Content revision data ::
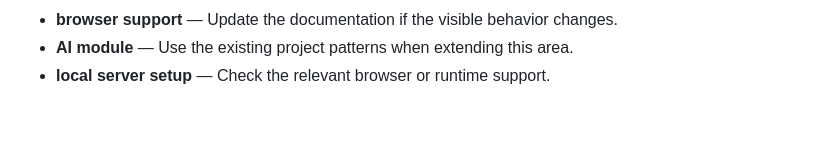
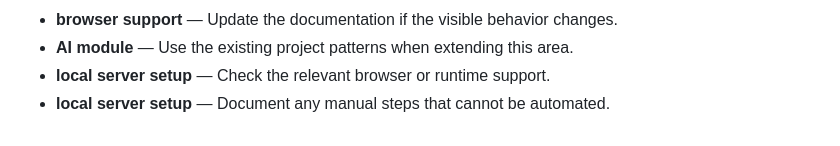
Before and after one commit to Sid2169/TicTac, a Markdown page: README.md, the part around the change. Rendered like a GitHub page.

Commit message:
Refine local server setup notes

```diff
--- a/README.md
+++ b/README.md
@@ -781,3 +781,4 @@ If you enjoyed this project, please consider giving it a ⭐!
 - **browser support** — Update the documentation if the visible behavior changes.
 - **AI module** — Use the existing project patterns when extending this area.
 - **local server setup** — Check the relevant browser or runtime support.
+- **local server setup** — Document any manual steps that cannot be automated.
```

What this task involves ::
Copy out every entry above, character for character, excluding pictures.

Answer ::
Before and after one commit to Sid2169/TicTac, a Markdown page: README.md, the part around the change. Rendered like a GitHub page.

Commit message:
Refine local server setup notes

```diff
--- a/README.md
+++ b/README.md
@@ -781,3 +781,4 @@ If you enjoyed this project, please consider giving it a ⭐!
 - **browser support** — Update the documentation if the visible behavior changes.
 - **AI module** — Use the existing project patterns when extending this area.
 - **local server setup** — Check the relevant browser or runtime support.
+- **local server setup** — Document any manual steps that cannot be automated.
```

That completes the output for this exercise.